Finally, the partners knew they needed to find the right sources of data. Books and documents tend to have more reliable information than blog posts. On the other hand, some books and documents are written in a formal style they didn’t want their model to imitate in interactions with users.
Core42 put significant effort into gathering new data – especially from printed material, which was scanned in and run through an optical character recognition (OCR) system. A team of 10 people were assisted by automation tools from Microsoft. “We’ve now used something like 20,000 books and documents,” said Jackson.
The partners also recognised deficiencies in “downstream tasks”, such as summarisation and translation. “We realised that summarisation was not something we did a great job of in the first round, so we put a lot of time and effort into improving those features in Jais-30B,” said Jackson. “Translation wasn’t great either, so we also doubled down on translation for the larger model.”
Jais-30B was trained in under eight weeks, which is record time, according to Cerebras CEO Andrew Feldman. Training was carried out on Condor Galaxy (CG-1), which is based on 64 Cerebras CS-2s and specifically designed to carry out machine learning very quickly.
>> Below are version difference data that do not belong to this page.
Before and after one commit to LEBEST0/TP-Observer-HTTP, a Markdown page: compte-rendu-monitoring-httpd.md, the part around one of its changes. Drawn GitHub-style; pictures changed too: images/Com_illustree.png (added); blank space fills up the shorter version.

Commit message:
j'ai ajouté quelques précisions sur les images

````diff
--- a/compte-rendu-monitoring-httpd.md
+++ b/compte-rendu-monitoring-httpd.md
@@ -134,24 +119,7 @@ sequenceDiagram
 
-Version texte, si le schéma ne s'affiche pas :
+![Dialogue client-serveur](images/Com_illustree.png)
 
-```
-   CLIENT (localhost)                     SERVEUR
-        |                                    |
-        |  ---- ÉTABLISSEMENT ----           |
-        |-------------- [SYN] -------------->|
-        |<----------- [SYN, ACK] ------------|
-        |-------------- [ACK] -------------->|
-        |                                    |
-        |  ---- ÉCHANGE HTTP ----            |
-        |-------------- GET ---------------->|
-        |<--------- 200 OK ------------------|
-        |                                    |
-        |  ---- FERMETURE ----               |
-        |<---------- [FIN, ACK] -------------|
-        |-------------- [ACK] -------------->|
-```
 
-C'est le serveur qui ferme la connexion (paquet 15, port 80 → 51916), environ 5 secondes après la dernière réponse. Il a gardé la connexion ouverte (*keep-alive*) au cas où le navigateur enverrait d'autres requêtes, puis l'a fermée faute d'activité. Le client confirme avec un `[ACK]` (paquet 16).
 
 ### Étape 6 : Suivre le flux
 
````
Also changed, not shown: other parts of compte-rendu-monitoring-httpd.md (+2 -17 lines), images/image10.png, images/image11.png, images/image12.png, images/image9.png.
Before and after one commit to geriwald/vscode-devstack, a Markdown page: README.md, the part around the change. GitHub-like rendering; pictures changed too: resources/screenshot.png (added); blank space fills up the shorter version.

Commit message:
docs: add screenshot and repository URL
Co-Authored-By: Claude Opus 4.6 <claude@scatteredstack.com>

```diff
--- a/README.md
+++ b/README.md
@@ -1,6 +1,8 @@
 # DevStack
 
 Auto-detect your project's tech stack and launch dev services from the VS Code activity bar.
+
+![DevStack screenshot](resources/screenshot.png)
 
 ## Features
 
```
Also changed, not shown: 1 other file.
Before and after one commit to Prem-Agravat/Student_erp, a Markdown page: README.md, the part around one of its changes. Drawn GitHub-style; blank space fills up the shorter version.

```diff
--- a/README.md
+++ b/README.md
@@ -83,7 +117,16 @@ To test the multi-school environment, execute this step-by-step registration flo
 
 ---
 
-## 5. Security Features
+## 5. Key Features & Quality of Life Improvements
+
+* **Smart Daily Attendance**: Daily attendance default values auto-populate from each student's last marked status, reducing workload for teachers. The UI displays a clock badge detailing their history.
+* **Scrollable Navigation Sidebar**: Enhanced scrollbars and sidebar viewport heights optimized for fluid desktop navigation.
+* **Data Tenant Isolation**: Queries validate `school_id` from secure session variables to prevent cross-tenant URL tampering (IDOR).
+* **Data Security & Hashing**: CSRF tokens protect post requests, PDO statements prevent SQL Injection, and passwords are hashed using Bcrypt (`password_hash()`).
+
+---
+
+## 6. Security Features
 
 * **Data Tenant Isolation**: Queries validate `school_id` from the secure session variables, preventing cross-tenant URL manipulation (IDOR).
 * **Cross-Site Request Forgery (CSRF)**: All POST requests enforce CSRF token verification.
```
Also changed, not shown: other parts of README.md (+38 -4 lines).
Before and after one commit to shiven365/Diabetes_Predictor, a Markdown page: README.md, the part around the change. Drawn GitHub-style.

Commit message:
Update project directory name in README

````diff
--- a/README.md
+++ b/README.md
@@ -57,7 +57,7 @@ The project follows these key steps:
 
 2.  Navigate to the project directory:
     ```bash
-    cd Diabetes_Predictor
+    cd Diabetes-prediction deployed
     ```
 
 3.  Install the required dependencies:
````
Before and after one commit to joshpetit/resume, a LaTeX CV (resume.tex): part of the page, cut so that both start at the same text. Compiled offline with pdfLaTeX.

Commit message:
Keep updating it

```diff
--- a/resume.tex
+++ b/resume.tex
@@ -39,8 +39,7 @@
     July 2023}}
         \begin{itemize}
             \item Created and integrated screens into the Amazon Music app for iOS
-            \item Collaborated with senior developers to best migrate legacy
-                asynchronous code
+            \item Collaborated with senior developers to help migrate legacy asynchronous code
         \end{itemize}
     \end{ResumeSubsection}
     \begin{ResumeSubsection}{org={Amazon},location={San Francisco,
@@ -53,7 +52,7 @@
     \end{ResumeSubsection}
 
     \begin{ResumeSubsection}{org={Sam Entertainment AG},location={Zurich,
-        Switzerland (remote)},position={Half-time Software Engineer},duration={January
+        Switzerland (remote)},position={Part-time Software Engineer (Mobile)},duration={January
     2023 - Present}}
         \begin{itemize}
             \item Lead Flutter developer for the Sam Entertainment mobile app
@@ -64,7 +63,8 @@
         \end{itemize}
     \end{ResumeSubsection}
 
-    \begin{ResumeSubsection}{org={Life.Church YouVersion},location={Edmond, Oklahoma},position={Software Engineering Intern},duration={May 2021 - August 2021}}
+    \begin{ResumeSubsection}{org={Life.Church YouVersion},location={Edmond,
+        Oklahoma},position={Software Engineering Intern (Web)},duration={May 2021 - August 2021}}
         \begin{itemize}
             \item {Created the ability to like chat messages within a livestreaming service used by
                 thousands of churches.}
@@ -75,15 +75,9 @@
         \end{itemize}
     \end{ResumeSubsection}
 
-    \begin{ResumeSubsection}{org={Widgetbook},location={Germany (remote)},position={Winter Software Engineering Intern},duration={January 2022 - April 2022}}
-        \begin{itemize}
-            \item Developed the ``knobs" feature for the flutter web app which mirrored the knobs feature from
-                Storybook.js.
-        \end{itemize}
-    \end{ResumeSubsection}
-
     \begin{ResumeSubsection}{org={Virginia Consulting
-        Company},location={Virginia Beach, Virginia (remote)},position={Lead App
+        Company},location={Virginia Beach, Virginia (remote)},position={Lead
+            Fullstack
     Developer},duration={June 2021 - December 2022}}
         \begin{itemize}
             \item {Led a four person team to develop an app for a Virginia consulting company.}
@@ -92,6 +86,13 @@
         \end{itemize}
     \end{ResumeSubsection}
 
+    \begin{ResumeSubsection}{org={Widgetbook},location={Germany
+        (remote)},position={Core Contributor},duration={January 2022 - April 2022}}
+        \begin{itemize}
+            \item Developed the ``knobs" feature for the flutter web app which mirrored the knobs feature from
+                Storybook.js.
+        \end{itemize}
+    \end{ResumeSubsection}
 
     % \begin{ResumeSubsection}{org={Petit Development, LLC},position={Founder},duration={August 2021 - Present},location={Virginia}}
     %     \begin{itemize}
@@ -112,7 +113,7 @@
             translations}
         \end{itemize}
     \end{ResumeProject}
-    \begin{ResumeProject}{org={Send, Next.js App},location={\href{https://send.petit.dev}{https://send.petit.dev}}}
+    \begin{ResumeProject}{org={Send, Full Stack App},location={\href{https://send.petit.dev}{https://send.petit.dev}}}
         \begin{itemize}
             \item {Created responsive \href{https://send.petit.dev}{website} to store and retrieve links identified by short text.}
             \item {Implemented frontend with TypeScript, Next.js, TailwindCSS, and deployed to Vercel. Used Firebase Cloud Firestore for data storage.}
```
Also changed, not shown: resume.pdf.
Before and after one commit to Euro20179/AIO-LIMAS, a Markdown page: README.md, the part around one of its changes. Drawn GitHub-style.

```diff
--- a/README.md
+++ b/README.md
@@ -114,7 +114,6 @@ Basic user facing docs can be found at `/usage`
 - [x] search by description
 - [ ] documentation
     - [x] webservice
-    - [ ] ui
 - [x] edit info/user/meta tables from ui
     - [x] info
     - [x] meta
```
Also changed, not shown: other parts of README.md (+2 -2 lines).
Cerebras and Core42 were able to make modifications to the language model to take advantage of the hardware.
“What we’ve done is representative of a very powerful trend,” said Feldman. “Our two companies were able to learn together at an extraordinary rate and more than double the size of our model in eight weeks. If you can increase the accuracy of your model by double digits every eight weeks, you’re building a huge amount of AI capacity.”
Jais-13B was too small for about half the use cases the partners wanted to address, but the new model is powerful enough to provide the in-depth responses needed by businesses. “We can now do a much more accurate summarisation, a much more accurate translation, and generally much more accurate content generation. Question and answer interactions are now more like GPT-4,” said Jackson.
“Jais-13B was an experiment,” he added. “We proved our case, and we got the feedback needed to drive a larger model. This is just the first release of our 30-billion-parameter model. We may have further releases down the line.”
People working on models for other languages have expressed interest in what the consortium is doing. “We know how to build tokenisers for different languages,” said Jackson. “We can share that knowledge with anyone else who wants to do this. What we’ve done can greatly improve quality of life in non-English-speaking regions.”